Is it really your responsibility to be No. 1?

Being Ordinary

A WAY OF LIFE

The Byron Katie method

You’ve been snubbed by an acquaintance at a party. You got a limp handshake and lack of eye contact. Later, looking across the room, you see her laughing with someone else. You frown.


You think, “Who is she to snub me?”


What you don’t know is that a moment before greeting you, she had pocketed her cell phone after not getting an answer from the babysitter. Her mind wasn't on you at all.


We humans are habitual story-tellers. Part of our survival apparatus is to constantly make things meaningful. We find a meaning and believe it. Then we act on it. Problem is, we have our individual distortions that can prevent us from seeing other possible meanings.

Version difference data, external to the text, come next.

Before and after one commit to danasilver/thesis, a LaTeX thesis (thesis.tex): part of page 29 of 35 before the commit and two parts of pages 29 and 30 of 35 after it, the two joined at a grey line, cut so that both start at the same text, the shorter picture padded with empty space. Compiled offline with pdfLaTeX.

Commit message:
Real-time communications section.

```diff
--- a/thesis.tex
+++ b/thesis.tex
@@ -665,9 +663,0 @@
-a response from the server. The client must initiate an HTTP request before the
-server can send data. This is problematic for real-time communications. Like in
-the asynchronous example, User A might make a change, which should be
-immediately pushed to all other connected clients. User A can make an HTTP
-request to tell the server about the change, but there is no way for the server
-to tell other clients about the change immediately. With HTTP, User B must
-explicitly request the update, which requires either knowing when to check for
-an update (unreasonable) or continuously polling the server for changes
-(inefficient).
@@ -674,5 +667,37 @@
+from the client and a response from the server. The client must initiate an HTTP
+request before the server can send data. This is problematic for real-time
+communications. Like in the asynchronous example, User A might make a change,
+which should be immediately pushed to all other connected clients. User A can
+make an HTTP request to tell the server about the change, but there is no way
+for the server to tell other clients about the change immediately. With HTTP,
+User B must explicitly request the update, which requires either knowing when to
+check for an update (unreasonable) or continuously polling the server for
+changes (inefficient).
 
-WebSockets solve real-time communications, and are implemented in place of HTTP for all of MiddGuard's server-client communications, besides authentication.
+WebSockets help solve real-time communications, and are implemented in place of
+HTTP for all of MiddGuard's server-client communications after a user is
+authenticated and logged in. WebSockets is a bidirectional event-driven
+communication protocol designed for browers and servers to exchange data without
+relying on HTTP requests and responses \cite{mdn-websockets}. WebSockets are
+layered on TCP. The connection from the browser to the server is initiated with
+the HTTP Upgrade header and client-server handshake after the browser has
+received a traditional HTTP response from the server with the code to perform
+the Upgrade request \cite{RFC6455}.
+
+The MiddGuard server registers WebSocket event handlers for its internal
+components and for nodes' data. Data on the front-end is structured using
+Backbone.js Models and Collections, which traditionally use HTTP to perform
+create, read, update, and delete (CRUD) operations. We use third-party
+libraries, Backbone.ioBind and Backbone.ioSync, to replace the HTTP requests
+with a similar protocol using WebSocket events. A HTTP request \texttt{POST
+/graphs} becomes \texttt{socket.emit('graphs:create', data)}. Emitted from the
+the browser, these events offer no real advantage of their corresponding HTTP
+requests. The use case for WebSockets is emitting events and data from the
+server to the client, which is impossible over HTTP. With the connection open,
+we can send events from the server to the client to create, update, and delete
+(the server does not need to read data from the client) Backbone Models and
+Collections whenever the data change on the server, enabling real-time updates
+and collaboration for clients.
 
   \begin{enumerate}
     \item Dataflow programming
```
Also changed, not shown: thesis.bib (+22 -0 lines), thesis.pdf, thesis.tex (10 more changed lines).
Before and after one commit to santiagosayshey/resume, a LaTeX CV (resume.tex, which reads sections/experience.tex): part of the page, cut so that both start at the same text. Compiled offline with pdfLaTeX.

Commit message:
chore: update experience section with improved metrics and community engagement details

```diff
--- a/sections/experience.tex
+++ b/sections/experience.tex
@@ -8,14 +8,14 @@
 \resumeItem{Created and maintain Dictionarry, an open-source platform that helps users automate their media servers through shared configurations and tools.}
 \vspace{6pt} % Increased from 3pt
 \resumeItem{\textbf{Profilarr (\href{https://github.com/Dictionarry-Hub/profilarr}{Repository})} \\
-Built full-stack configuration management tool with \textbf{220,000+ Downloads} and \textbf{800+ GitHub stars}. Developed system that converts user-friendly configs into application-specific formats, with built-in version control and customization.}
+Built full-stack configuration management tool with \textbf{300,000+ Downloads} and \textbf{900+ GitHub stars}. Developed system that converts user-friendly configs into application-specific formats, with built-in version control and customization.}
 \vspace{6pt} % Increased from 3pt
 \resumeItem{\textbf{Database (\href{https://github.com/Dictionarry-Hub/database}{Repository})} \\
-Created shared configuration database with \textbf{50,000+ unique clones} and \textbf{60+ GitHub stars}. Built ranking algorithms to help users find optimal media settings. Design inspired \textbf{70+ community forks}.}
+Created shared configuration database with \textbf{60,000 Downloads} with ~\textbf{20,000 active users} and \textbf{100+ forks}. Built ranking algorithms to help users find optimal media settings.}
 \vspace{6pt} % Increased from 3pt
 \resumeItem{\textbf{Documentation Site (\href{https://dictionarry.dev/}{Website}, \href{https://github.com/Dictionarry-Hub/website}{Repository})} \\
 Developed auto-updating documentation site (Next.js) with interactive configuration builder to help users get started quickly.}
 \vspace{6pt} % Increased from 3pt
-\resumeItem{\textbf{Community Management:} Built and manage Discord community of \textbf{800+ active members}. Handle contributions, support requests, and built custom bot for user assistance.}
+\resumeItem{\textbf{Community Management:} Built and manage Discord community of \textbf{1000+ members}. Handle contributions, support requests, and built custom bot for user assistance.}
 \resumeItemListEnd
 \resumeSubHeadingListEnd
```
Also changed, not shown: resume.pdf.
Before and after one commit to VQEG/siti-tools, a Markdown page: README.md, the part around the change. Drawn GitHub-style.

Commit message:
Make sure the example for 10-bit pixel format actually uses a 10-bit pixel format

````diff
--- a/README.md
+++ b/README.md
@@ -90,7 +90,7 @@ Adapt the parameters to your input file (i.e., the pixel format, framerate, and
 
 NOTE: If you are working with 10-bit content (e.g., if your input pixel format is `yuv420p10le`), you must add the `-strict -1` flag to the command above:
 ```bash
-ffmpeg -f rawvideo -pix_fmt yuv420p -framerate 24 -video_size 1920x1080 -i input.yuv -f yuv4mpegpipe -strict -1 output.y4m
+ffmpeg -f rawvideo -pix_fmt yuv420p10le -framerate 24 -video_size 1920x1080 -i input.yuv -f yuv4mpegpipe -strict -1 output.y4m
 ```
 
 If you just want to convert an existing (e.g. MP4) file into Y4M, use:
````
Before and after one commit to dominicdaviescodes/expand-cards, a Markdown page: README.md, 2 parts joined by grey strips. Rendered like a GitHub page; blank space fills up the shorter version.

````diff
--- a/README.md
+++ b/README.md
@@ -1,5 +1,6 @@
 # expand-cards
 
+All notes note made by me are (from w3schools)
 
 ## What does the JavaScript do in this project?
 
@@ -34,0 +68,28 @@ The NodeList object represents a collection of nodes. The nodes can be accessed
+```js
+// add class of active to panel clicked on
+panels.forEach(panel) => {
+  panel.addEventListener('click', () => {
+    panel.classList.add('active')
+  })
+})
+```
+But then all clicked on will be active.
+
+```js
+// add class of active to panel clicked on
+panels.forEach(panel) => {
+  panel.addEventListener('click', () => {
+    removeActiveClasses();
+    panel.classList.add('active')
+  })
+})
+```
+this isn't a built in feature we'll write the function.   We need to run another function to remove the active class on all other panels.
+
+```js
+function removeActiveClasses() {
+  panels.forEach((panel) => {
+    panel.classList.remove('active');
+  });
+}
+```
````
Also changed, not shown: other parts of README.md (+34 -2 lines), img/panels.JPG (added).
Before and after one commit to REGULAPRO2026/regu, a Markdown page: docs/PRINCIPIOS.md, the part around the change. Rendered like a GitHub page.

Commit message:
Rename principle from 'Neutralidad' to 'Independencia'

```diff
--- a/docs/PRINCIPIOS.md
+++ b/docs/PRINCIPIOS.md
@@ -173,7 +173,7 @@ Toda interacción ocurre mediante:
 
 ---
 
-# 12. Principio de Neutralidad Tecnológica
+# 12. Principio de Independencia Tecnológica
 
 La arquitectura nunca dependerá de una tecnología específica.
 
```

Byron Katie is a contemporary teacher and author who developed a simple, practical way to test your assumptions in the face of a conflict. It can help when someone looks at you cross-eyed, when an employee seems to be at odds with you or you with your boss, when anything seems to have gone wrong. It interrupts the likelihood that you’ll tell an incomplete story and miss out on a chance to join rather than separate.


Write down your issue or, if you’re not near paper, tell yourself what you believe. In the example, “I was snubbed by Mary.”


Now ask these four successive questions.

1. Is it true?
2. Can you absolutely know that it is true?
3. How do you react, what happens, when you believe that thought?
4. Who would you be without that thought?


Now turn your original statement around. Instead of “I was snubbed by Mary,” imagine that the truth could be “I was not snubbed by Mary,” or “Mary was snubbed by me,” or “I was greeted with as much warmth as she could muster by Mary.” There are usually multiple ways to turn the original belief around.


If you do this a lot, over time you start to become aware of just how maddeningly distorted your stories are. They sound true, but often they’re anything but. The self-generated truth tends to close things off, and keeping open to other possibilities tends to move people toward better solutions and less conflict. Over time that second question, “Can you absolutely know that it is true?” moves from a relatively rigid “Yes!” to a more skeptical and curious, “I don’t know.”


For more information, here's a link to Byron Katie's website.